Bay Nature magazineApril-June 2007


Is it OK to catch crawdads?

April 1, 2007

Q: A group of families goes out every year, catching up to 300 crawdads for a big feast, releasing those with eggs. We often wonder if we’re depleting the supply. How long do they live? Are they native to the Bay Area? [Sam, Vallejo]

A: Well, Sam, I am here to tell you go right ahead and eat all the crawdads you want, with or without eggs. And you can do so completely guilt free. In fact, your annual feast is likely benefiting some native species, such as the California newt. Depending on where you have been catching the crawdads, they could either be red swamp crayfish (Procambarus clarkii) or signal crayfish (Pacifastacus leniusculus). Neither is native here and both are considered invasive pests. The Bay Area native sooty crawdad (Pacifastacus nigrescens) has disappeared due to competition from the signal. California now has only one native crayfish—the Shasta crawdad. Native to Shasta County—and not found in the Bay Area—it is listed as endangered because of water diversions, predation, and competition from that nasty signal crawdad.

The red swamp crawdad, native to the southeastern United States, has been transplanted all over the world from Sweden to Kenya as a food source. It is extremely adaptable and is very common in the Delta and Central Valley. Researchers have found that it preys on native California newts and it has been implicated in the disappearance of these amphibians from streams.

Both of these introduced crawdads eat a wide variety of plant and animal matter and can live from five to ten years in the wild. They have also become an important food item for California river otters, herons, egrets, raccoons, and occasionally Sam and his family.

About the Author
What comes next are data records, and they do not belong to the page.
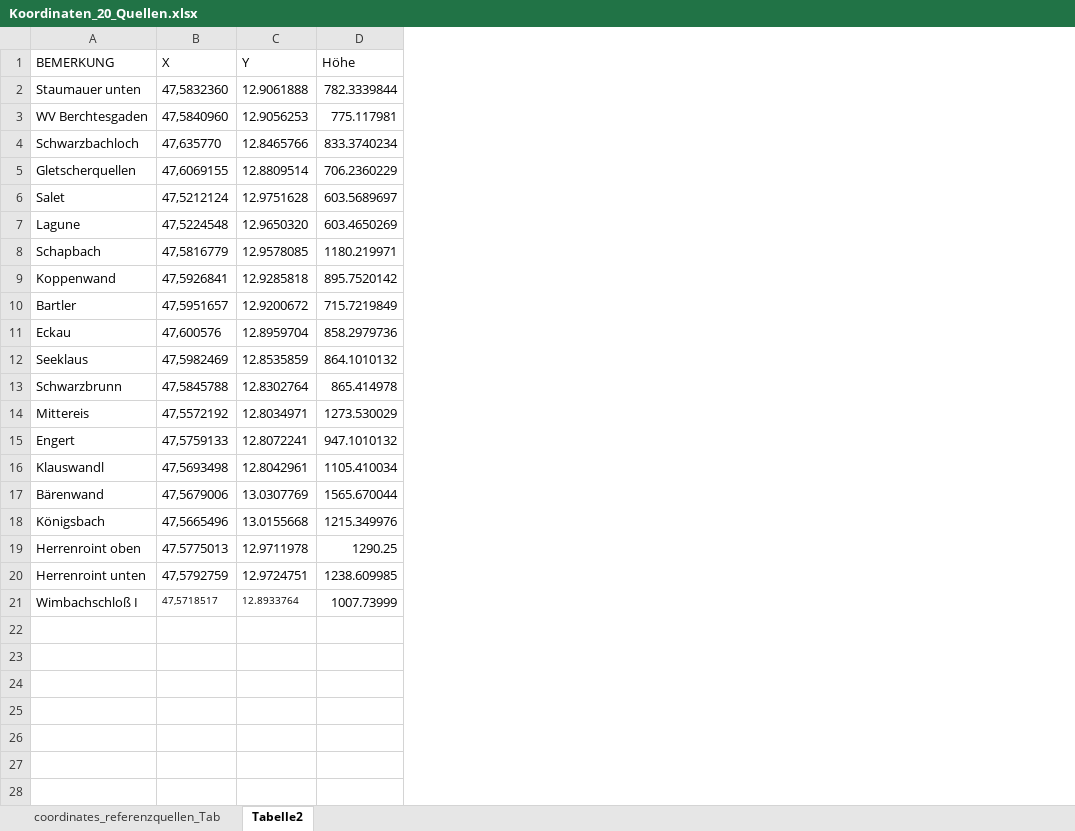
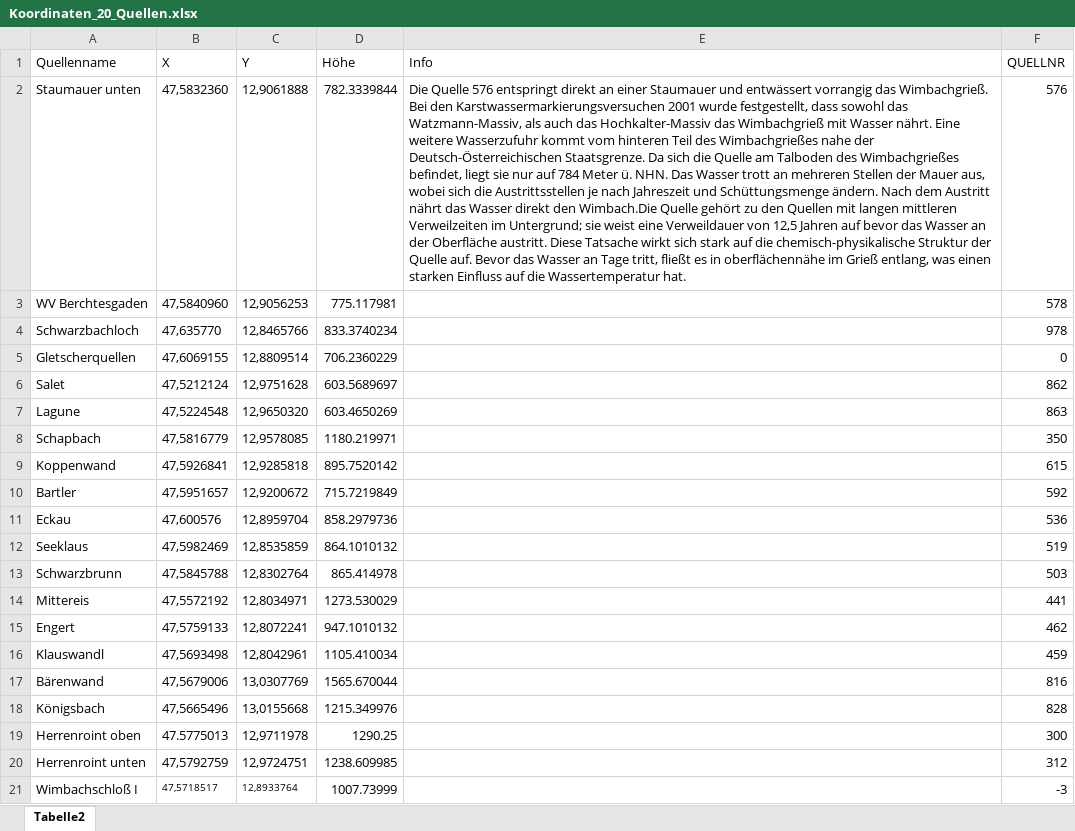
Before and after one commit to C-P-G/Assignment_3, an Excel workbook: data/Koordinaten_20_Quellen.xlsx, sheet Tabelle2, drawn as a sheet; values as stored, in another font and other column widths than the file's, no borders; the diff names each change by its address in the sheet, - before the commit and + after, or states it on an @@ line.

```diff
--- a/data/Koordinaten_20_Quellen.xlsx (sheet Tabelle2)
+++ b/data/Koordinaten_20_Quellen.xlsx (sheet Tabelle2)
-sheet tab: coordinates_referenzquellen_Tab
+column E (Info), row 2: Die Quelle 576 entspringt direkt an einer Staumauer und entwässert vorrangig das Wimbachgrieß. Bei den Karstwassermarkierungsversuchen 2001 wurde festgestellt, dass sowohl das Watzmann-Massiv, als auch das Hochkalter-Massiv das Wimbachgrieß mit Wasser nährt. Eine weitere Wasserzufuhr kommt vom hinteren Teil des Wimbachgrießes nahe der Deutsch-Österreichischen Staatsgrenze. Da sich die Quelle am Talboden des Wimbachgrießes befindet, liegt sie nur auf 784 Meter ü. NHN. Das Wasser trott an mehreren Stellen der Mauer aus, wobei sich die Austrittsstellen je nach Jahreszeit und Schüttungsmenge ändern. Nach dem Austritt nährt das Wasser direkt den Wimbach.Die Quelle gehört zu den Quellen mit langen mittleren Verweilzeiten im Untergrund; sie weist eine Verweildauer von 12,5 Jahren auf bevor das Wasser an der Oberfläche austritt. Diese Tatsache wirkt sich stark auf die chemisch-physikalische Struktur der Quelle auf. Bevor das Wasser an Tage tritt, fließt es in oberflächennähe im Grieß entlang, was einen starken Einfluss auf die Wassertemperatur hat.
+column F (QUELLNR), rows 2-21: 576 | 578 | 978 | 0 | 862 | 863 | 350 | 615 | 592 | 536 | 519 | 503 | 441 | 462 | 459 | 816 | 828 | 300 | 312 | -3
-A1: BEMERKUNG
+A1: Quellenname
-C2 (Y): 12.9061888
+C2 (Y): 12,9061888
-C3 (Y): 12.9056253
+C3 (Y): 12,9056253
-C4 (Y): 12.8465766
+C4 (Y): 12,8465766
-C5 (Y): 12.8809514
+C5 (Y): 12,8809514
-C6 (Y): 12.9751628
+C6 (Y): 12,9751628
-C7 (Y): 12.9650320
+C7 (Y): 12,9650320
-C8 (Y): 12.9578085
+C8 (Y): 12,9578085
-C9 (Y): 12.9285818
+C9 (Y): 12,9285818
-C10 (Y): 12.9200672
+C10 (Y): 12,9200672
-C11 (Y): 12.8959704
+C11 (Y): 12,8959704
-C12 (Y): 12.8535859
+C12 (Y): 12,8535859
-C13 (Y): 12.8302764
+C13 (Y): 12,8302764
-C14 (Y): 12.8034971
+C14 (Y): 12,8034971
-C15 (Y): 12.8072241
+C15 (Y): 12,8072241
-C16 (Y): 12.8042961
+C16 (Y): 12,8042961
-C17 (Y): 13.0307769
+C17 (Y): 13,0307769
-C18 (Y): 13.0155668
+C18 (Y): 13,0155668
-C19 (Y): 12.9711978
+C19 (Y): 12,9711978
-C20 (Y): 12.9724751
+C20 (Y): 12,9724751
-C21 (Y): 12.8933764
+C21 (Y): 12,8933764
```
Also changed, not shown: 3 other files.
Send your questions to Rosa-based naturalist Michael Ellis leads nature trips throughout the world with Footloose Forays (